> [Exercise instructions] Write the entries below out again exactly, but skip the pictures.

[Items listed in a dataset]
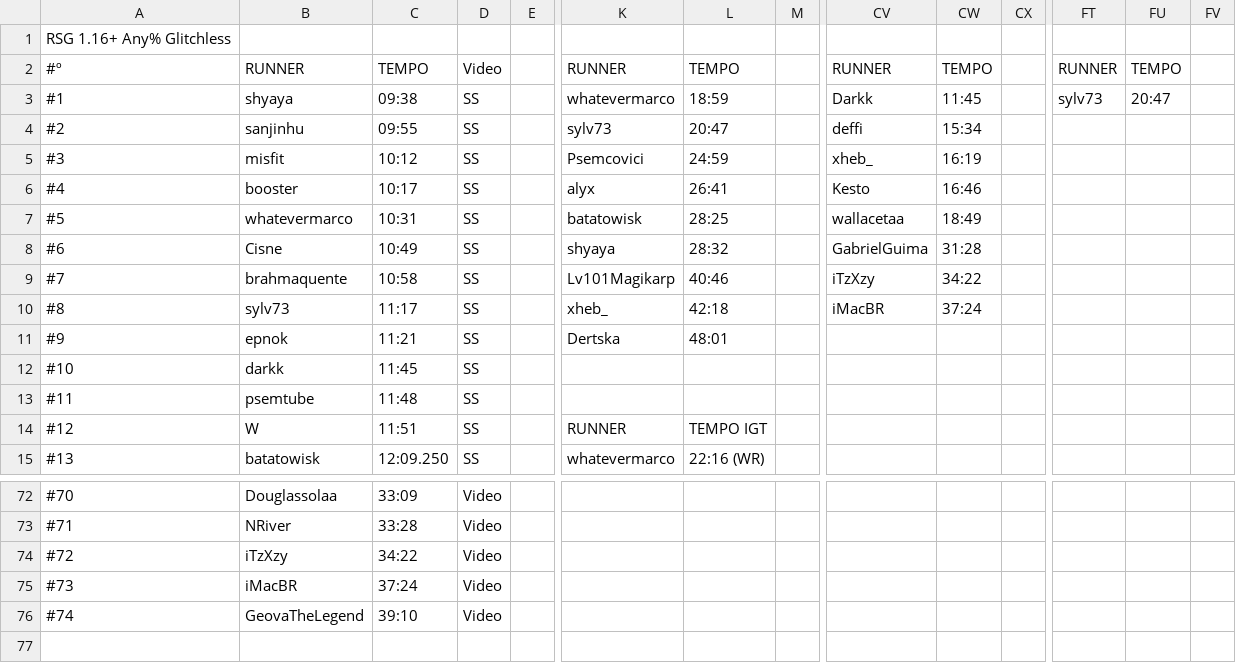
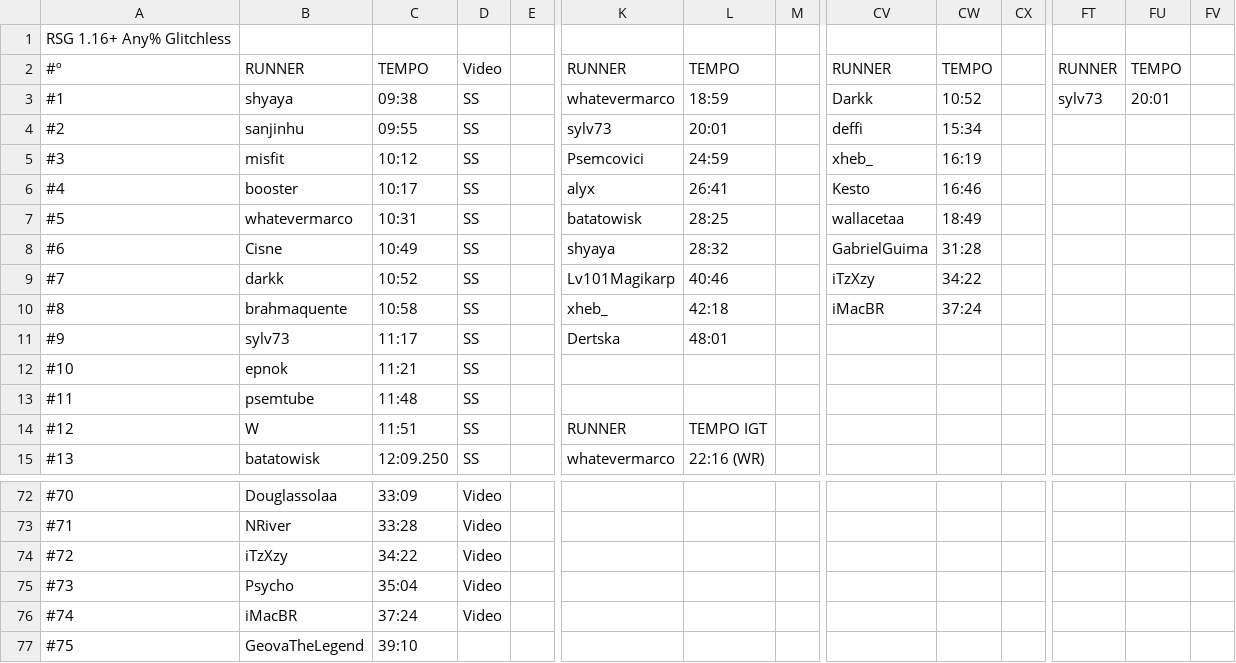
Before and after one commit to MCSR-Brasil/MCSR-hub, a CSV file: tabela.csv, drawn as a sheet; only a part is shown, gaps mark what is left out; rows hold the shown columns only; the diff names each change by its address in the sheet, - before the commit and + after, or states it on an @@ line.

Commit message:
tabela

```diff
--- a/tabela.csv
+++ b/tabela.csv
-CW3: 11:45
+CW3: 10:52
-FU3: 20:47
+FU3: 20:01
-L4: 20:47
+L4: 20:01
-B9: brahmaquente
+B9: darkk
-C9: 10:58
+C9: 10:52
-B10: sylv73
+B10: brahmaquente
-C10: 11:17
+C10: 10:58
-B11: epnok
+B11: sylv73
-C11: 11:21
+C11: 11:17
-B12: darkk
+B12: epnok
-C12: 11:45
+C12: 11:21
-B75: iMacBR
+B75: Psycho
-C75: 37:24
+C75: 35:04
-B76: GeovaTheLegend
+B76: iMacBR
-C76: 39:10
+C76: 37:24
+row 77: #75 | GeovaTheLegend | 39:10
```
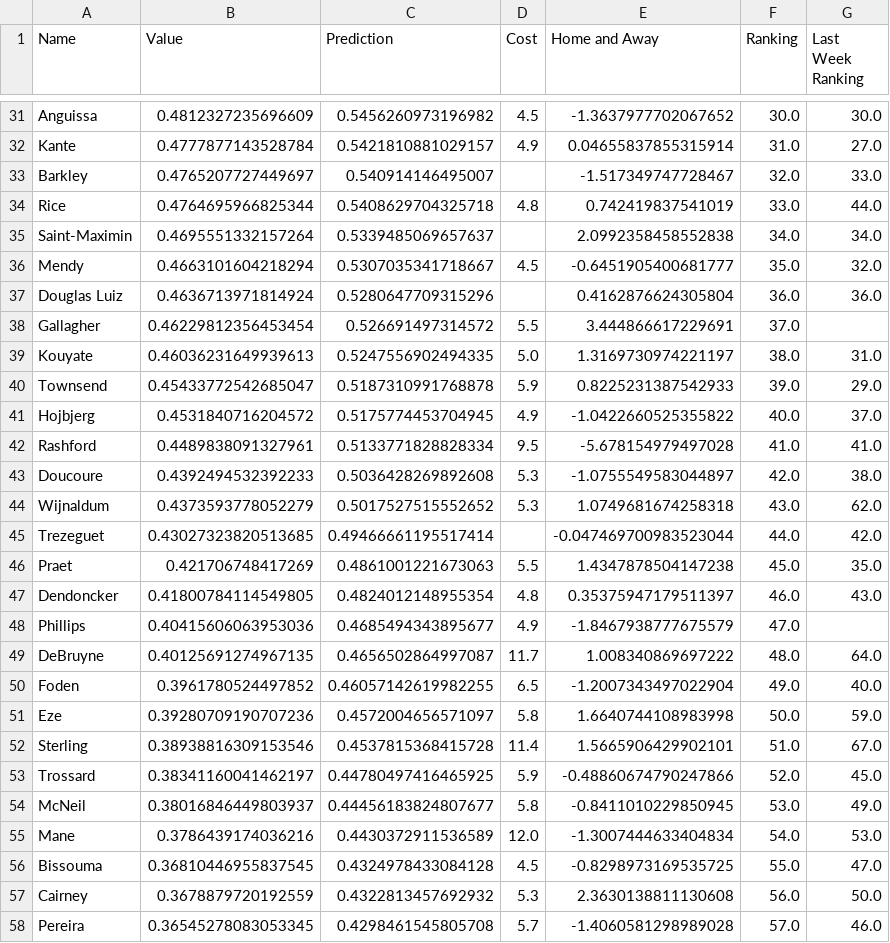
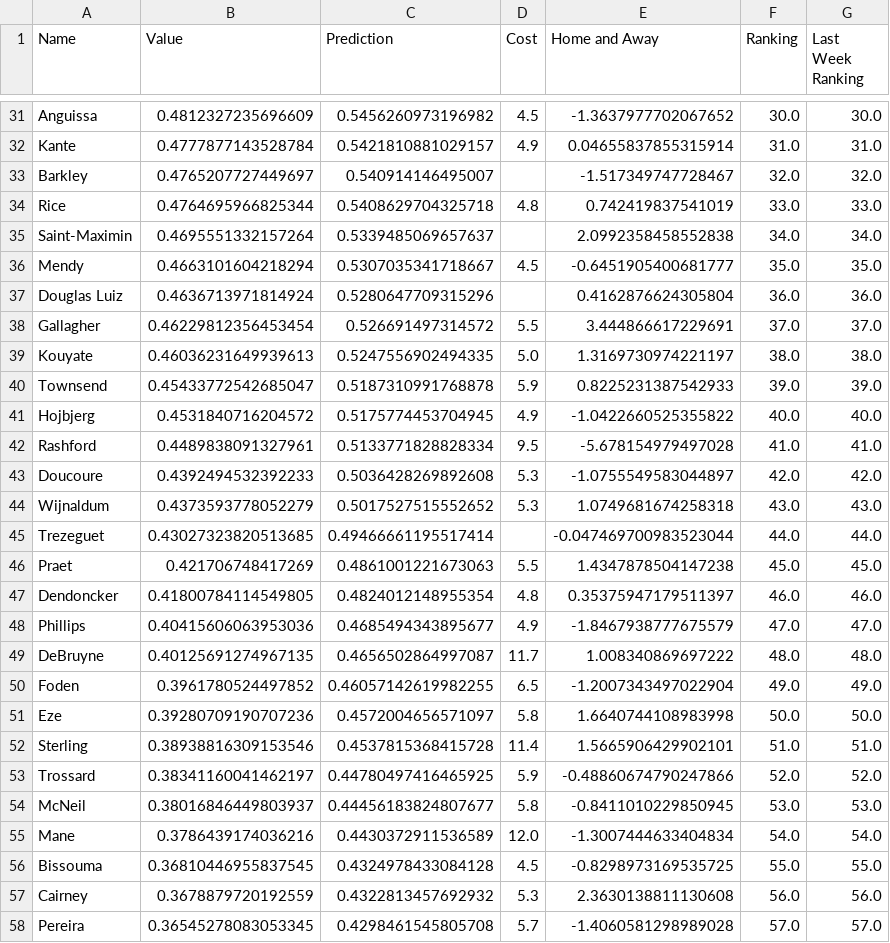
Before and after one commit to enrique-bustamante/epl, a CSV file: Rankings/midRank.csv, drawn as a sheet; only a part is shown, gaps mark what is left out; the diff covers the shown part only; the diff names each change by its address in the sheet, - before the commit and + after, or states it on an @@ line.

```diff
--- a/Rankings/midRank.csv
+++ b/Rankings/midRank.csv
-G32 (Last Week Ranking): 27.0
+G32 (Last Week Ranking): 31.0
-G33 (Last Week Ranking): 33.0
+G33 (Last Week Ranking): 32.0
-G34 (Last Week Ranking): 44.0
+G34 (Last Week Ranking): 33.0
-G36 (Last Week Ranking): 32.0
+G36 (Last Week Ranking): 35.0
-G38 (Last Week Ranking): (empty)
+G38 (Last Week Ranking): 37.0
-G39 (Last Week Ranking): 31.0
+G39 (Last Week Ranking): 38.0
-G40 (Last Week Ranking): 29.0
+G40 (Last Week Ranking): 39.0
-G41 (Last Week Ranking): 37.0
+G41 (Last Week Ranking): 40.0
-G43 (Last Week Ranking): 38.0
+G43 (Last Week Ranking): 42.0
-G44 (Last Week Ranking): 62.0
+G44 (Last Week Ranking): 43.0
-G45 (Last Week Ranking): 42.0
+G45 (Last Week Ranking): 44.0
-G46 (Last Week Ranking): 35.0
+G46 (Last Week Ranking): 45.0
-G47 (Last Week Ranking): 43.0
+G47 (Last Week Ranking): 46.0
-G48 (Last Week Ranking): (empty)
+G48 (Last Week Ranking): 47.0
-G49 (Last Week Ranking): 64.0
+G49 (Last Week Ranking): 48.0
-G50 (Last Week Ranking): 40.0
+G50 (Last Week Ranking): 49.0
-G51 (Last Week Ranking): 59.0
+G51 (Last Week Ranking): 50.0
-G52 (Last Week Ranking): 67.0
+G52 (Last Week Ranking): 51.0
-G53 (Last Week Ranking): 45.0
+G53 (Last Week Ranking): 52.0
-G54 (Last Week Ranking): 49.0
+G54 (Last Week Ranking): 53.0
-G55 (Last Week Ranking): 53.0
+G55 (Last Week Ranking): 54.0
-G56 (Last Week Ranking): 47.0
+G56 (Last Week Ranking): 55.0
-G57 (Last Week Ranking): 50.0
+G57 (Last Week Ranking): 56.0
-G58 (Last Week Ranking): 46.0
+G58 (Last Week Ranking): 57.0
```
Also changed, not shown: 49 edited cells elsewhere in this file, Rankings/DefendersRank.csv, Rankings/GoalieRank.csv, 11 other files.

> [Solution]
Before and after one commit to MCSR-Brasil/MCSR-hub, a CSV file: tabela.csv, drawn as a sheet; only a part is shown, gaps mark what is left out; rows hold the shown columns only; the diff names each change by its address in the sheet, - before the commit and + after, or states it on an @@ line.

Commit message:
tabela

```diff
--- a/tabela.csv
+++ b/tabela.csv
-CW3: 11:45
+CW3: 10:52
-FU3: 20:47
+FU3: 20:01
-L4: 20:47
+L4: 20:01
-B9: brahmaquente
+B9: darkk
-C9: 10:58
+C9: 10:52
-B10: sylv73
+B10: brahmaquente
-C10: 11:17
+C10: 10:58
-B11: epnok
+B11: sylv73
-C11: 11:21
+C11: 11:17
-B12: darkk
+B12: epnok
-C12: 11:45
+C12: 11:21
-B75: iMacBR
+B75: Psycho
-C75: 37:24
+C75: 35:04
-B76: GeovaTheLegend
+B76: iMacBR
-C76: 39:10
+C76: 37:24
+row 77: #75 | GeovaTheLegend | 39:10
```
Before and after one commit to enrique-bustamante/epl, a CSV file: Rankings/midRank.csv, drawn as a sheet; only a part is shown, gaps mark what is left out; the diff covers the shown part only; the diff names each change by its address in the sheet, - before the commit and + after, or states it on an @@ line.

```diff
--- a/Rankings/midRank.csv
+++ b/Rankings/midRank.csv
-G32 (Last Week Ranking): 27.0
+G32 (Last Week Ranking): 31.0
-G33 (Last Week Ranking): 33.0
+G33 (Last Week Ranking): 32.0
-G34 (Last Week Ranking): 44.0
+G34 (Last Week Ranking): 33.0
-G36 (Last Week Ranking): 32.0
+G36 (Last Week Ranking): 35.0
-G38 (Last Week Ranking): (empty)
+G38 (Last Week Ranking): 37.0
-G39 (Last Week Ranking): 31.0
+G39 (Last Week Ranking): 38.0
-G40 (Last Week Ranking): 29.0
+G40 (Last Week Ranking): 39.0
-G41 (Last Week Ranking): 37.0
+G41 (Last Week Ranking): 40.0
-G43 (Last Week Ranking): 38.0
+G43 (Last Week Ranking): 42.0
-G44 (Last Week Ranking): 62.0
+G44 (Last Week Ranking): 43.0
-G45 (Last Week Ranking): 42.0
+G45 (Last Week Ranking): 44.0
-G46 (Last Week Ranking): 35.0
+G46 (Last Week Ranking): 45.0
-G47 (Last Week Ranking): 43.0
+G47 (Last Week Ranking): 46.0
-G48 (Last Week Ranking): (empty)
+G48 (Last Week Ranking): 47.0
-G49 (Last Week Ranking): 64.0
+G49 (Last Week Ranking): 48.0
-G50 (Last Week Ranking): 40.0
+G50 (Last Week Ranking): 49.0
-G51 (Last Week Ranking): 59.0
+G51 (Last Week Ranking): 50.0
-G52 (Last Week Ranking): 67.0
+G52 (Last Week Ranking): 51.0
-G53 (Last Week Ranking): 45.0
+G53 (Last Week Ranking): 52.0
-G54 (Last Week Ranking): 49.0
+G54 (Last Week Ranking): 53.0
-G55 (Last Week Ranking): 53.0
+G55 (Last Week Ranking): 54.0
-G56 (Last Week Ranking): 47.0
+G56 (Last Week Ranking): 55.0
-G57 (Last Week Ranking): 50.0
+G57 (Last Week Ranking): 56.0
-G58 (Last Week Ranking): 46.0
+G58 (Last Week Ranking): 57.0
```
Also changed, not shown: 49 edited cells elsewhere in this file, Rankings/DefendersRank.csv, Rankings/GoalieRank.csv, 11 other files.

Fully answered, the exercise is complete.